A major report from the Economic and Social Research Institute (ESRI) claims that the scale of mental health difficulties among young adults, particularly young women, is of significant concern.
According to RTÉ:
The findings show 55% of women and 40% of men aged 22 were classified as depressed.
These are higher figures when compared with two years previously when 22% of men and 31% of women were depressed.
Research carried out in December 2020 found that poorer mental health during the pandemic reflected the disruption to young adults’ employment, education and day to day activities.
The ESRI report said that the scale of mental health difficulties among young adults, particularly young women, is of significant concern.
“It is too early to say how long-lasting these effects will be but there appears to be a considerable risk of a longer-term scarring effect for some groups of young adults,” it says.
Just before the pandemic hit, most of these 22-year-olds (63%) were in full-time education or training and so shifted to remote learning.
The vast majority had the electronic devices they needed for remote learning and live online lectures or classes offered by their institutions.
However, around half did not have access to adequate broadband and a quiet place to study, and less than one third (30%) received regular feedback on their work.
Over half (57%) found it difficult to study while learning remotely, and this was linked to a greater risk of depression.
In contrast, those who had more interaction with their institution and the resources they needed to study fared better.
Over half (57%) of those working (either full-time or while studying) when the pandemic hit lost their job and 16% started working remotely or increased the hours that they worked from home…..

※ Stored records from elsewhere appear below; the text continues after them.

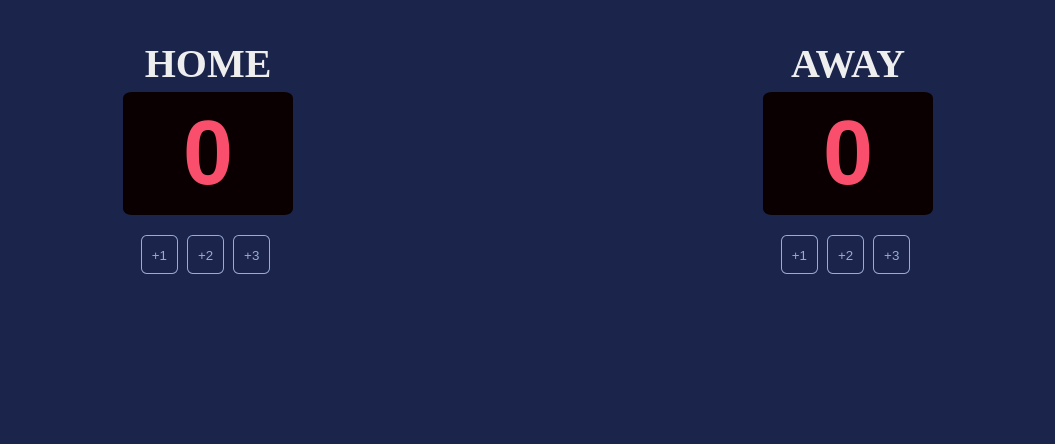
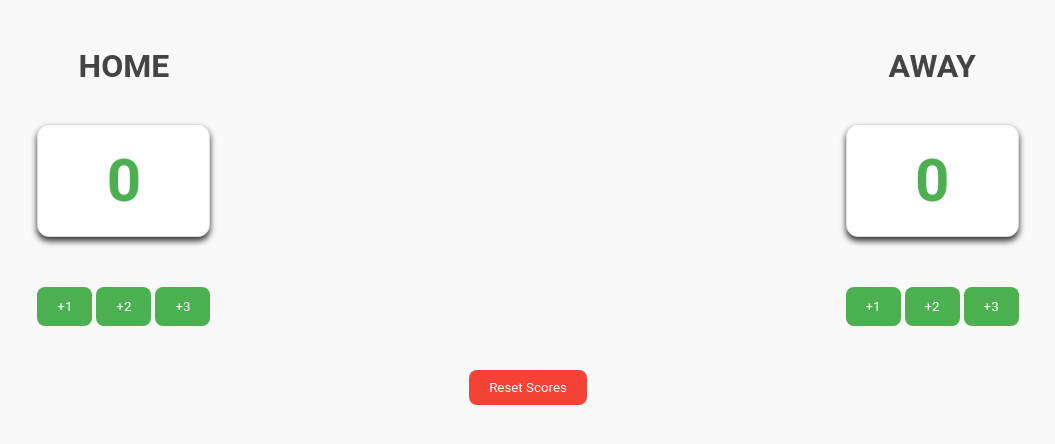
Before and after one commit to 1syunus/Score-App, a plain HTML site: page index.html in a window 1280 px wide. Shown: the whole page, without its empty margins (112-1167 px from the left). Drawn offline with Linux system fonts and the light colour scheme; a web font is replaced by a local one.

Commit message:
theme, accessibility, functions
overhaul, modern aesthetic, new functions, etc

```diff
--- a/index.css
+++ b/index.css
@@ -1,35 +1,25 @@
 body {
     margin: 0;
     text-align: center;
-    background: #1B244A;
+    background: #f9f9f9;
+    font-family: 'Roboto', sans-serif;
+    color: #333;
 }
 
-#home-score {
-    background: #0a0001;
-    font-family: 'Cursed Timer ULiL', sans-serif;
-    font-size: 90px;
-    color: #F94F6D;
-    width: 120px;
-    margin: 20px;
-    padding: 10px 25px;
-    border-radius: 5%;
+.score {
+    background: #ffffff;
+    color: #4CAF50; /* Green for positive feedback and readability */
+    font-size: 3.75rem;
+    padding: 20px 40px;
+    border-radius: 12px;
+    box-shadow: 0 4px 6px rgba(0, 0, 0, 0.8);
+    border: 1px solid #ddd;
 }
 
-#away-score {
-    background: #0a0001;
-    font-family: 'Cursed Timer ULiL', sans-serif;
-    font-size: 90px;
-    color: #F94F6D;
-    width: 120px;
-    margin: 20px;
-    padding: 10px 25px;
-    border-radius: 5%;
-}
-
-h3 {
-    font-size: 40px;
-    color: #EEEEEE;
-    margin-bottom: -15px;
+h1 {
+    font-size: 2rem;
+    color: #444;
+    margin-bottom: -10px;
 }
 
 .container {
@@ -38,14 +28,37 @@ h3 {
 }
 
 button {
-    background: none;
-    font-family: 'Cursed Timer ULiL', sans-serif;
-    border: 1px solid #9AABD8;
-    color: #9AABD8;
-    padding: 12px 10px 10px 10px;
-    border-radius: 15%;
-    justify-content: space-between;
-    margin-right: 5px;
+    background: #4CAF50;
+    color: white;
+    font-family: 'Roboto', sans-serif;
+    border: none;
+    padding: 12px 20px;
+    border-radius: 8px;
+    transition: background 0.3s ease, transform 0.2s ease;
+    cursor: pointer;
+}
+
+button:hover {
+    background: #45A049;
+    transform: scale(1.05);
+}
 
 
+#reset-btn {
+    background: #F44336; /*Destrucive action*/
+    color: white;
+    margin-top: 350px;
+    padding: 10px 20px;
+    border-radius: 8px;
+    max-height: 50px;
 }
+
+#reset-btn:hover {
+    background: #E53935;
+}
+
+.container {
+    display: flex;
+    justify-content: space-around;
+    margin: 20px;
+}
--- a/index.html
+++ b/index.html
@@ -1,30 +1,48 @@
 <html>
     <head>
+        <meta name="viewport" content="width=device-width, initial-scale=1.0">
+        <title>Score Counter</title>
         <link rel="stylesheet" href="index.css">
         <link href="https://fonts.cdnfonts.com/css/cursed-timer-ulil" rel="stylesheet">
 
     </head>
     <body>
-        <div class="container">
-            <div class="column">
-                <h3>HOME</h3>
-                <h2 id="home-score">0</h2>
-                <div>
-                    <button id="home-btn-1" onclick="homePlusOne()">+1</button>
-                    <button id="home-btn-2" onclick="homePlusTwo()">+2</button>
-                    <button id="home-btn-3" onclick="homePlusThree()">+3</button>
-                </div>
-            </div>
-            <div class="column">
-                <h3>AWAY</h3>
-                <h2 id="away-score">0</h2>
-                <div>
-                    <button id="away-btn-1" onclick="awayPlusOne()">+1</button>
-                    <button id="away-btn-2" onclick="awayPlusTwo()">+2</button>
-                    <button id="away-btn-3" onclick="awayPlusThree()">+3</button>
-                </div>
-            </div>
-        </div>
+        <main class="container">
+                <!-- Home section -->
+                <section class="column" aria-labelledby="home-heading">
+                    <h1>HOME</h1>
+                    <h2 class="score" id="home-score" aria-live=
+                    "polite" aria-atomic="true">0</h2>
+                    <div>
+                        <button id="home-btn-1" aria-label="Add 1 point to Home"
+                        >+1</button>
+
+                        <button id="home-btn-2" aria-label="Add 2 points to Home"
+                        >+2</button>
+
+                        <button id="home-btn-3" aria-label="Add 3 points to Home"
+                        >+3</button>
+                    </div>
+                </section>
+                <!-- Reset button -->
+                <button id="reset-btn" aria-label="Reset both scores">Reset Scores</button>
+
+                <!-- Away section -->
+                <section class="column" aria-labelledby="away-heading">
+                    <h1>AWAY</h1>
+                    <h2 class="score" id="away-score" aria-live="polite" aria-atomic="true">0</h2>
+                    <div>
+                        <button id="away-btn-1" aria-label="Add 1 point to Away"
+                        >+1</button>
+                        <button id="away-btn-2" aria-label="Add 2 points to Away"
+                        >+2</button>
+                        <button id="away-btn-3" aria-label="Add 3 points to Away"
+                        >+3</button>
+                    </div>
+                </section>
+
+        </main>
+
         <script src="index.js"></script>
     </body>
 </html>
--- a/index.js
+++ b/index.js
@@ -1,37 +1,42 @@
-let homeScoreBtnOne = document.getElementById("home-btn-1")
-let homeScoreEl =document.getElementById("home-score")
-let homeScore = 0
+let homeScore = 0;
+let awayScore = 0;
 
-function homePlusOne(){
-    homeScore += 1
-    homeScoreEl.textContent = homeScore
+function updateScore(team, increment) {
+    if (team === 'home') {
+        homeScore += increment;
+        document.getElementById("home-score").textContent = homeScore;
+    } else if (team === 'away') {
+        awayScore += increment;
+        document.getElementById("away-score").textContent = awayScore;
+    }
 }
 
-function homePlusTwo(){
-    homeScore += 2
-    homeScoreEl.textContent = homeScore
+document.getElementById("home-btn-1").addEventListener("click", () => updateScore('home', 1));
+document.getElementById("home-btn-2").addEventListener("click", () => updateScore('home', 2));
+document.getElementById("home-btn-3").addEventListener("click", () => updateScore('home', 3));
+document.getElementById("away-btn-1").addEventListener("click", () => updateScore('away', 1));
+document.getElementById("away-btn-2").addEventListener("click", () => updateScore('away', 2));
+document.getElementById("away-btn-3").addEventListener("click", () => updateScore('away', 3));
+
+function resetScore() {
+    homeScore = 0;
+    awayScore = 0;
+    document.getElementById("home-score").textContent = homeScore;
+    document.getElementById("away-score").textContent = awayScore;
 }
 
-function homePlusThree(){
-    homeScore += 3
-    homeScoreEl.textContent = homeScore
+document.getElementById("reset-btn").addEventListener("click", resetScore);
+
+function saveScores() {
+    localStorage.setItem('homeScore', homeScore);
+    localStorage.setItem('awayScore', awayScore);
 }
 
-let awayScoreBtnOne = document.getElementById("away-btn-1")
-let awayScoreEl =document.getElementById("away-score")
-let awayScore = 0
-
-function awayPlusOne(){
-    awayScore += 1
-    awayScoreEl.textContent = awayScore
+function loadScores() {
+    homeScore = parseInt(localStorage.getItem('homeScore')) || 0;
+    awayScore = parseInt(localStorage.getItem('awayScore')) || 0;
+    document.getElementById("home-score").textContent = homeScore;
+    document.getElementById("away-score").textContent = awayScore;
 }
 
-function awayPlusTwo(){
-    awayScore += 2
-    awayScoreEl.textContent = awayScore
-}
-
-function awayPlusThree(){
-    awayScore += 3
-    awayScoreEl.textContent = awayScore
-}
+window.onload = loadScores;
```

Young adults reported very significant changes to their social activities during the pandemic.
Over 80% had less face-to-face contact with their friends than before the pandemic, even though restrictions on such contact had begun to ease at the time of the survey.

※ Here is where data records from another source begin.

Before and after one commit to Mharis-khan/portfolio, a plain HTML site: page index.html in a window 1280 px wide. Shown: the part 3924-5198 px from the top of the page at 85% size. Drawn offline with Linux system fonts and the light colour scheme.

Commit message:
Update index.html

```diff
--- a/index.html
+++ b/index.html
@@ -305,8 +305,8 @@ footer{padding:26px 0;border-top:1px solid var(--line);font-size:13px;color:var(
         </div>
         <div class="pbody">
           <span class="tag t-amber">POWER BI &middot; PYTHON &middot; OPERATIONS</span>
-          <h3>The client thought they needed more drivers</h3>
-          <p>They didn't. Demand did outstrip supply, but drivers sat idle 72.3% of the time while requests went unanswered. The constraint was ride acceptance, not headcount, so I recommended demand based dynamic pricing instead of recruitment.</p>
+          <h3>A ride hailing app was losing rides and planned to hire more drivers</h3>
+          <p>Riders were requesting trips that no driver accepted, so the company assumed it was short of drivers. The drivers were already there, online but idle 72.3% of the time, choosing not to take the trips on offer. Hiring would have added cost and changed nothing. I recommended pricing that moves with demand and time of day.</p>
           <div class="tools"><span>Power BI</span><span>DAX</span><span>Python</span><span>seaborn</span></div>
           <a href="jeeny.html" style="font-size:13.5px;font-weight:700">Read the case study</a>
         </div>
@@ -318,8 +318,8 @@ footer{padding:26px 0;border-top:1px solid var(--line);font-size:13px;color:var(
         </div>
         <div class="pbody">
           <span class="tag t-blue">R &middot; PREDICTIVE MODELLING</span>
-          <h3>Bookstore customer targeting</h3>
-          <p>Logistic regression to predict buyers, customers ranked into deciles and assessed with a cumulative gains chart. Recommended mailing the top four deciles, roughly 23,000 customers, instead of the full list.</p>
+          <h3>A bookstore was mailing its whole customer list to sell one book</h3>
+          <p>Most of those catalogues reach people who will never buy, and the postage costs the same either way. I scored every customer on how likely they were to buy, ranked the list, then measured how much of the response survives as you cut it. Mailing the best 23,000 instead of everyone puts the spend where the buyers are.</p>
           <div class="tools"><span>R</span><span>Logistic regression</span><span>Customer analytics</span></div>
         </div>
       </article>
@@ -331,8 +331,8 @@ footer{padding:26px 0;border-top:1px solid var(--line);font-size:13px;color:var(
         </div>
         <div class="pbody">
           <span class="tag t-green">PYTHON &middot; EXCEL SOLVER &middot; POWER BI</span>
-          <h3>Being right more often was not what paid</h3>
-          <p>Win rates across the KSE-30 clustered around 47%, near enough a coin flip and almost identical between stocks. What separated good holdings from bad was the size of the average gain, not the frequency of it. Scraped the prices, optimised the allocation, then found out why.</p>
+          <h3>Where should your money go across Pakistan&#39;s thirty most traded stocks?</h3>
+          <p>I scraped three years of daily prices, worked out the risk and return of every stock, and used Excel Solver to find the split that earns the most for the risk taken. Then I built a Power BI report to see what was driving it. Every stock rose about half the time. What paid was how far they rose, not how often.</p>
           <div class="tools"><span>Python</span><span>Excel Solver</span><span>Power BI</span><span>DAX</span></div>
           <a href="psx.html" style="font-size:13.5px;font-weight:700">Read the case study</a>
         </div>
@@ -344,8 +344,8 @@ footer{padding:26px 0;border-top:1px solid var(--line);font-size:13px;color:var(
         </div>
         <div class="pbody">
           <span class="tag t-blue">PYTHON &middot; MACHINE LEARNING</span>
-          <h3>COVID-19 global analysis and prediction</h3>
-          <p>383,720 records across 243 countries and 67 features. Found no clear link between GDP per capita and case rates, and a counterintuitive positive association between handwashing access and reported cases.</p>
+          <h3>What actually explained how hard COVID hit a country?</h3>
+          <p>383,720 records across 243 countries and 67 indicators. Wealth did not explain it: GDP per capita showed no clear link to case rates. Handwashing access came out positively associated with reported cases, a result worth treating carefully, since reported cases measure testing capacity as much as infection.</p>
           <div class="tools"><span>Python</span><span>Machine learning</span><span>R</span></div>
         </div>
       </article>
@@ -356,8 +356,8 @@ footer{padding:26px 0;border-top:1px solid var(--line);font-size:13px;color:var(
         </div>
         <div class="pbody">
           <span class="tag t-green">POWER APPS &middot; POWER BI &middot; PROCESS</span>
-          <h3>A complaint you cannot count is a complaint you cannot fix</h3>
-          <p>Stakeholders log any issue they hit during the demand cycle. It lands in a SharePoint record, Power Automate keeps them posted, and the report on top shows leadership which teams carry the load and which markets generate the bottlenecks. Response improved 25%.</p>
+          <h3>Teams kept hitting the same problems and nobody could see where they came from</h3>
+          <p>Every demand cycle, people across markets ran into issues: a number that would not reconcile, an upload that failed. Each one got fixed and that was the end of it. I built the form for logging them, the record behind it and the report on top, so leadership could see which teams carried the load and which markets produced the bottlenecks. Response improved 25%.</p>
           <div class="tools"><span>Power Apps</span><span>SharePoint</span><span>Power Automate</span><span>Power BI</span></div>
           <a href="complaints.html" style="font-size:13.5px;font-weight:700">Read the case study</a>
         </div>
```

Reduced contact with friends was linked to increased depression for young women.
Of those who were engaged in sports and cultural activities prior to the pandemic, the majority reported spending less time on these activities during the pandemic.
This was more common for those who lost their job or found it difficult to study remotely.